Task item: Go line by line through the records below. Copy whichever lines contain the string "makeTaskHtml".

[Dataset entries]
━━━━

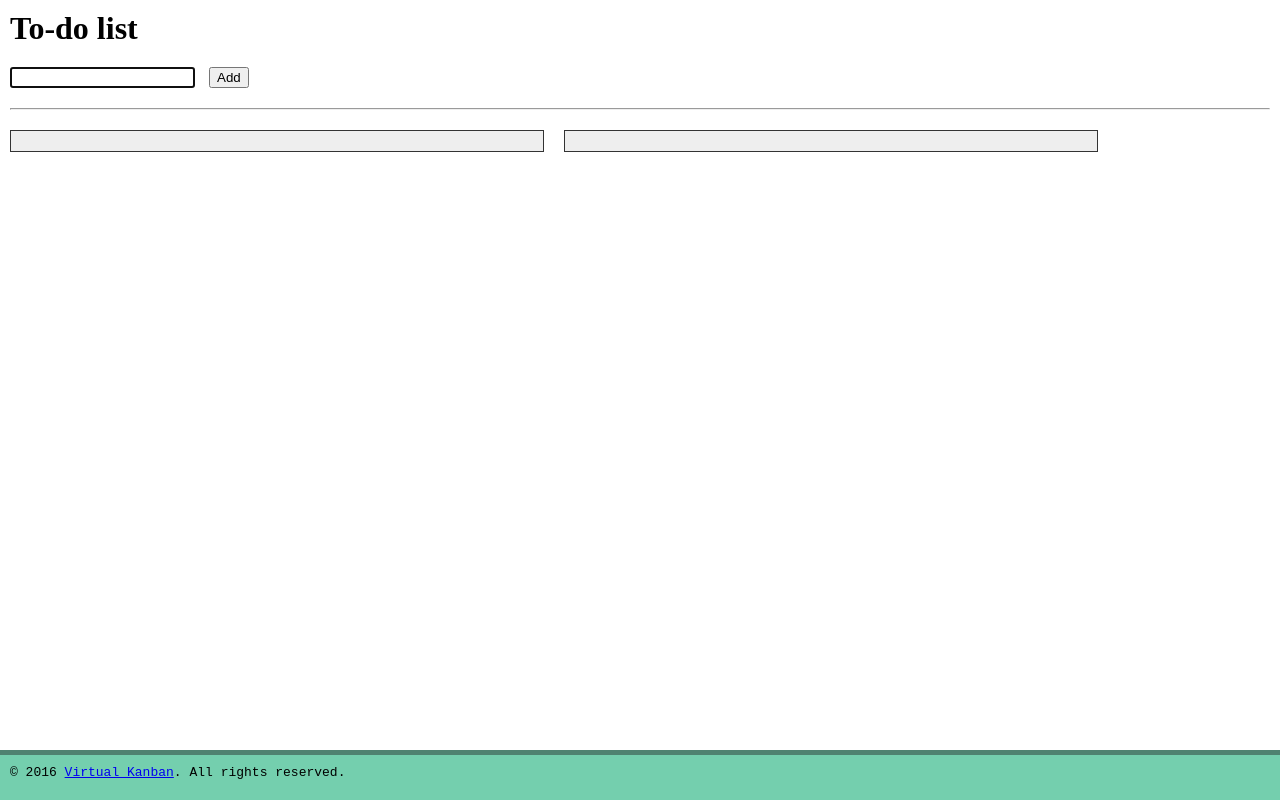
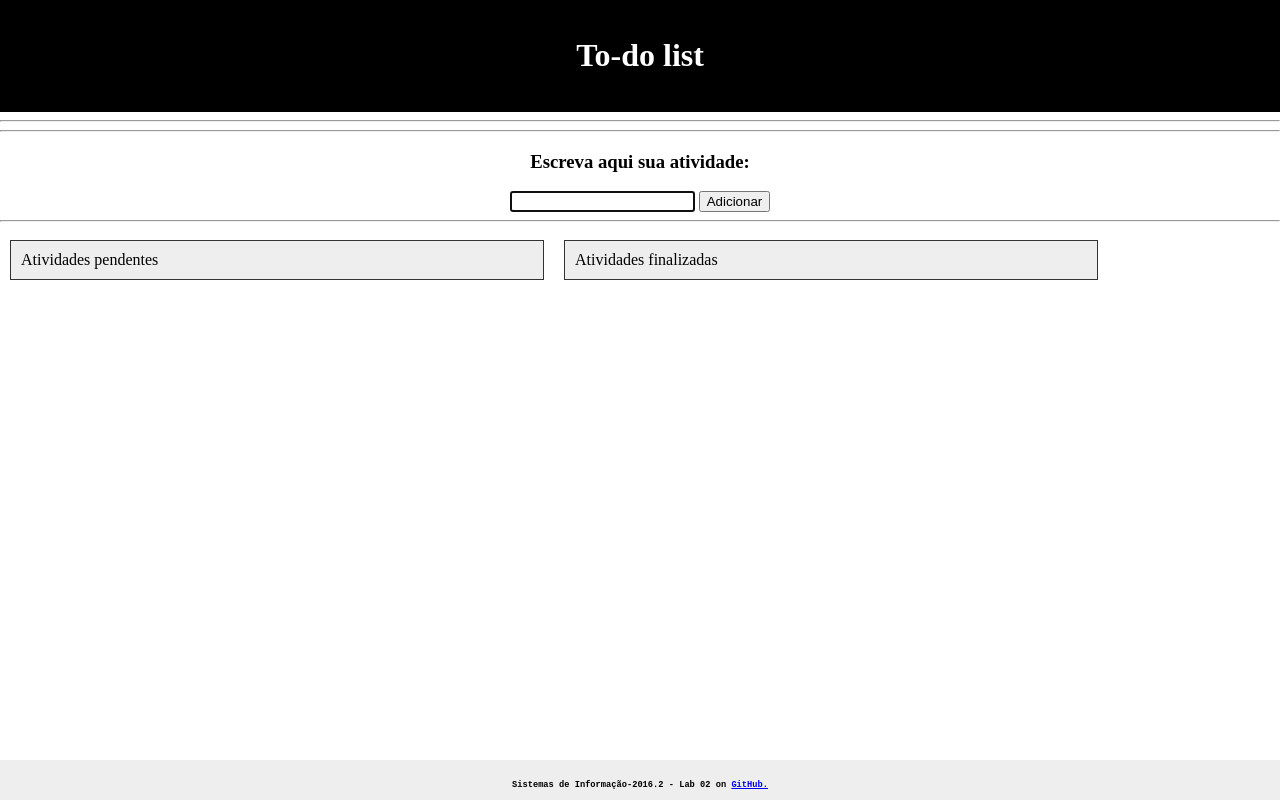
Before and after one commit to aabarbosa/clist-project, a plain HTML site: page clist-project/index.html in a window 1280 px wide. Drawn offline with Linux system fonts and the light colour scheme.

Commit message:
Header, readme and more.

```diff
--- /dev/null
+++ b/clist-project/css/styles.css
@@ -0,0 +1,40 @@
+		header{
+		    padding: 1em;
+		    color: white;
+		    background-color: black;
+		    clear: left;
+		    text-align: center;
+		}
+		footer {
+			position: absolute;
+		    padding: 1em;
+		    height: 40px;
+			width: 100%;
+			bottom: 0;
+			background: #eee;
+			padding: 0;
+			margin: 0;
+
+			font-family: monospace;
+		}
+
+		ul {
+			list-style: none;
+			padding: 10px;
+			margin: 10px;
+			width: 40%;
+			float: left;
+			border: 1px solid #333;
+			background: #eee;
+		}
+
+		html, body {
+			width: 100%;
+			height: 100%;
+			margin: 0;
+			padding: 0;
+		}
+
+		h1, input, hr {
+			argin: 10px;
+		}
--- a/clist-project/index.html
+++ b/clist-project/index.html
@@ -2,136 +2,40 @@
 <html>
 <head>
 	<meta charset="utf-8">
-	<title>Virtual Kanban</title>
+	<title>ToDo</title>
 
 	<link rel="icon" href="images/clist-icon.png">
 
-	<style>
-		ul {
-			list-style: none;
-			padding: 10px;
-			margin: 10px;
-			width: 40%;
-			float: left;
-			border: 1px solid #333;
-			background: #eee;
-		}
+	<link rel="stylesheet" type="text/css" href="css/styles.css">
+</head>
+<body>
+	<header><center><h1>To-do list</h1></center></header>
 
-	    html, body {
-	        width: 100%;
-	        height: 100%;
-	        margin: 0;
-	        padding: 0;
-	    }
+	<hr>
+	<hr>
+	<center>
+		<h3>Escreva aqui sua atividade:</h3>
+		<input type="text" id="input"></input>
+		<button id="button">Adicionar</button>
+		<hr/>
+	</center>
 
-	    h1, input, hr {
-	        margin: 10px;
-	    }
+	<ul id="todo">Atividades pendentes</ul>
+	<ul id="done">Atividades finalizadas</ul>
 
-	     #notice {
-	     	display: block;
-	     	position: absolute;
-	     	bottom: 0;
-	        height: 45px;
-	        width: 100%;
-	        background: #74cfae;
-	        border-top: 5px solid #4F8371;
-	        padding: 0;
-	        margin: 0;
-	        color: #000;
-	        font-family: monospace;
-	    }
+	<script src="js/functions.js"></script>
 
-		#notice p {
-			margin: 10px;
-      	}
-	</style>
-</head>
-<body style="background-color: ">
-	<h1>To-do list</h1>
-
-	<input type="text" id="input"></input>
-	<button id="btn">Add</button>
-	<hr/>
-
-	<ul id="todo"></ul>
-	<ul id="done"></ul>
-
-	<script>
-		(function(){
-			var input = document.getElementById('input');
-	      	var btn = document.getElementById('btn');
-	      	var lists = {
-	         todo: document.getElementById('todo'),
-	         done: document.getElementById('done')
-	      	};
-
-	      	/**
-		    *
-		    * @param {string} str
-		    * @param {Function} onCheck
-		    * @returns {HTMLElement}
-		    */
-			var makeTaskHtml = function(str, onCheck) {
-				var el = document.createElement('li');
-				var checkbox = document.createElement('input');
-				var label = document.createElement('span');
-
-				checkbox.type = 'checkbox';
-		        checkbox.addEventListener('click', onCheck);
-		        label.textContent = str;
-
-		        el.appendChild(checkbox);
-		        el.appendChild(label);
-
-		        return el;
-			};
-
-			var addTask = function(task) {
-				lists.todo.appendChild(task);
-			}
-
-			var onCheck = function(event) {
-			    var task = event.target.parentElement;
-			    var list = task.parentElement.id;
-
-			    lists[list === 'done' ? 'todo' : 'done'].appendChild(task);
-			    this.checked = false;
-			    input.focus();
-		    };
-
-		    var onInput = function() {
-				var str = input.value.trim();
-
-		        if (str.length > 0) {
-		            addTask(makeTaskHtml(str, onCheck));
-
-		            input.value = '';
-		            input.focus();
-		       }
-		    };
-			btn.addEventListener('click', onInput);
-			input.addEventListener('keyup', function(event) {
-			   	var code = event.keyCode;
-		        if (code === 13) {
-		            onInput();
-		        }
-		     });
-
-			input.focus();
-
-		}());
-	</script>
-
-	<!--<div class="checkbox">
-		<label><input type="checkbox" id="checkbox1">Box 1</label>
-	</div> -->
-
-	<div id="notice">
-	   <p>
-	      &copy; 2016 <a href="/">Virtual Kanban</a>. All rights reserved.
-	   </p>
+	<footer>
+	<div >
+		<p>
+			<center>
+				<h6>
+					Sistemas de Informação-2016.2 - Lab 02 on <a href="https://github.com/aabarbosa/clist-project">GitHub.</a>
+				</h6>
+			</center>
+		</p>
 	</div>
+	</footer>
 
 </body>
 </html>
--- /dev/null
+++ b/clist-project/js/functions.js
@@ -0,0 +1,69 @@
+		(function(){
+			var input = document.getElementById('input');
+				var button = document.getElementById('button');
+				var lists = {
+					todo: document.getElementById('todo'),
+					done: document.getElementById('done')
+				};
+
+			var makeTaskHtml = function(newTask, onCheck) {
+				var el = document.createElement('li');
+				var checkbox = document.createElement('input');
+				checkbox.type = 'checkbox';
+				checkbox.addEventListener('click', onCheck);
+				el.appendChild(checkbox);
+
+
+				var label = document.createElement('span');
+				label.textContent = newTask;
+				el.appendChild(label);
+
+				return el;
+			};
+
+			var addTask = function(task) {
+				lists.todo.appendChild(task);
+			}
+
+			var onCheck = function(event) {
+				var task = event.target.parentElement;
+				var list = task.parentElement.id;
+
+				lists[list === 'done' ? 'todo' : 'done'].appendChild(task);
+				this.checked = false;
+				input.focus();
+			};
+
+			var onInput = function() {
+				var newTask = input.value.trim();
+
+				if (newTask.length > 0) {
+					addTask(makeTaskHtml(newTask, onCheck));
+					input.value = '';
+					input.focus();
+				}
+			};
+
+			/*
+			var delSelectedTask = function('click', function(event)) {
+
+				if (input.value.trim().length == 0) {
+					var task = event.target.parentElement;
+					var checkboxObject = document.getElementById(task.id);
+					var parentObject = document.getElementById(
+							task.parentObject.id);
+					parentObject.removeChild(checkboxObject);
+				}
+			}; */
+
+			button.addEventListener('click', onInput);
+			input.addEventListener('keyup', function(event) {
+				var code = event.keyCode;
+				if (code === 13) {
+					onInput();
+				}
+			});
+
+			input.focus();
+
+		}());
```
Also changed, not shown: 3 other files.
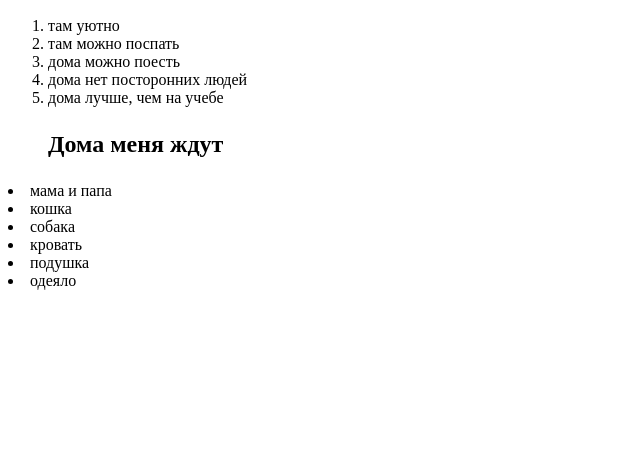
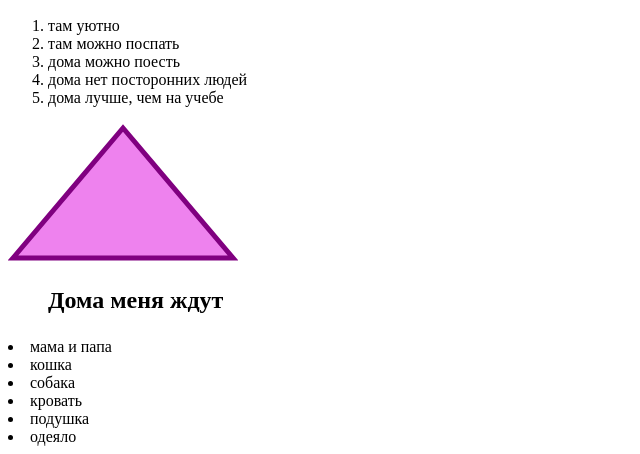
Before and after one commit to Swan225858/-, a plain HTML site: page index.html in a window 1280 px wide. Shown: the part 587-1041 px from the top of the page, without its empty margins (0-640 px from the left). Before the commit the page ends 885 px from the top, so only its background shows below. Drawn offline with Linux system fonts and the light colour scheme.

Commit message:
Update index.html

```diff
--- a/index.html
+++ b/index.html
@@ -11,6 +11,13 @@
 <li>дома нет посторонних людей</li>
    <li>дома лучше, чем на учебе</li>
 </ol>
+    <svg width="230" height="140">
+  <polygon points="5,135 115,5 225,135"
+    fill="violet" stroke="purple" stroke-width="5"
+  />
+</svg>
+
+
 <h2><ul>Дома меня ждут</h2>
     <li>мама и папа</li>
     <li>кошка</li>
```
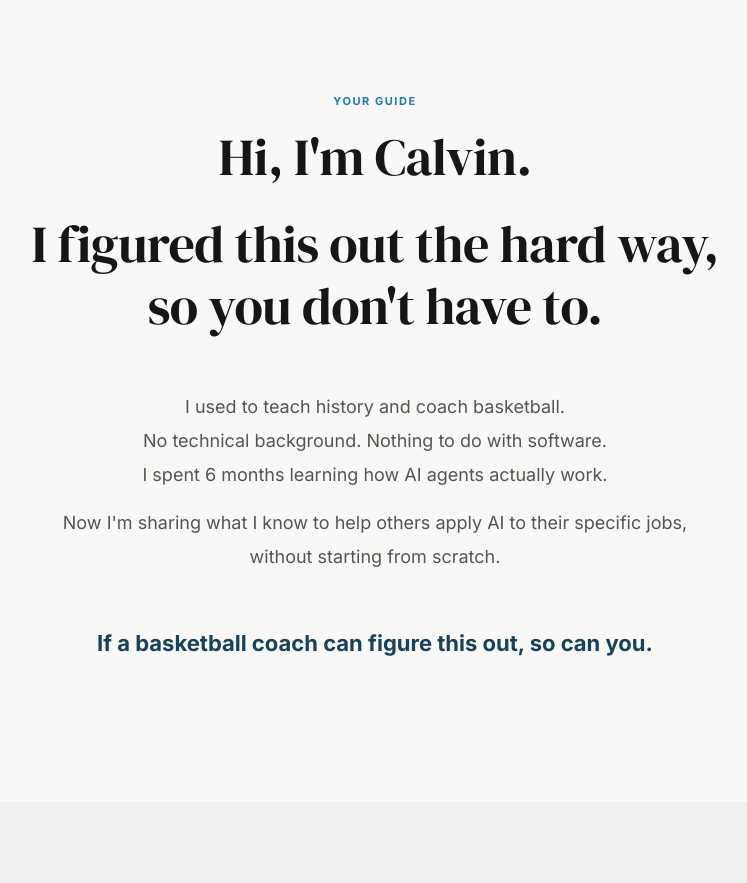
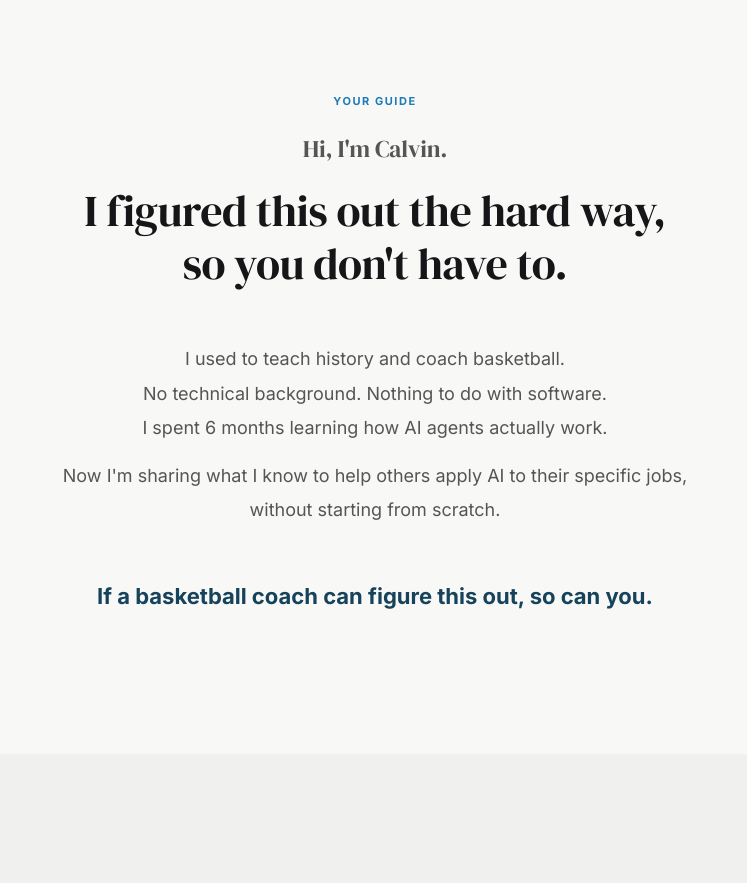
Before and after one commit to coolcalvin457-tech/agent-timesaver-nextjs, a Next.js app: page / in a window 1280 px wide. Shown: the part 2380-3263 px from the top of the page, without its empty margins (265-1012 px from the left). Built offline with nearby package versions, Linux system fonts and the light colour scheme.

Commit message:
Restructure Guide section: Hi Calvin as intro line, reduce headline size

```diff
--- a/app/globals.css
+++ b/app/globals.css
@@ -1453,9 +1453,18 @@ input, textarea {
   flex-shrink: 0;
 }
 
+.guide-intro {
+  font-family: var(--font-display);
+  font-size: clamp(1.25rem, 2vw, 1.5rem);
+  font-weight: 400;
+  color: var(--text-secondary);
+  margin-bottom: 16px;
+  letter-spacing: -0.01em;
+}
+
 .guide-headline {
   font-family: var(--font-display);
-  font-size: clamp(2.25rem, 4.5vw, 3.25rem);
+  font-size: clamp(2rem, 4vw, 2.75rem);
   font-weight: 400;
   color: var(--text-primary);
   margin-bottom: 28px;
--- a/app/page.tsx
+++ b/app/page.tsx
@@ -129,9 +129,9 @@ export default function Home() {
         <section className="section" id="about" style={{ paddingTop: "140px", paddingBottom: "140px" }}>
           <div className="container">
             <div style={{ maxWidth: "880px", margin: "0 auto", textAlign: "center" }}>
-              <div className="eyebrow" style={{ marginBottom: "16px" }}>Your guide</div>
+              <div className="eyebrow" style={{ marginBottom: "20px" }}>Your guide</div>
+              <p className="guide-intro">Hi, I&apos;m Calvin.</p>
               <h2 className="guide-headline" style={{ marginBottom: "52px" }}>
-                <span style={{ display: "block", marginBottom: "24px" }}>Hi, I&apos;m Calvin.</span>
                 <span style={{ display: "block" }}>I figured this out the hard way,</span>
                 <span style={{ display: "block" }}>so you don&apos;t have to.</span>
               </h2>
```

━━━━

Answer to this exercise:
-			var makeTaskHtml = function(str, onCheck) {
-		            addTask(makeTaskHtml(str, onCheck));
+			var makeTaskHtml = function(newTask, onCheck) {
+					addTask(makeTaskHtml(newTask, onCheck));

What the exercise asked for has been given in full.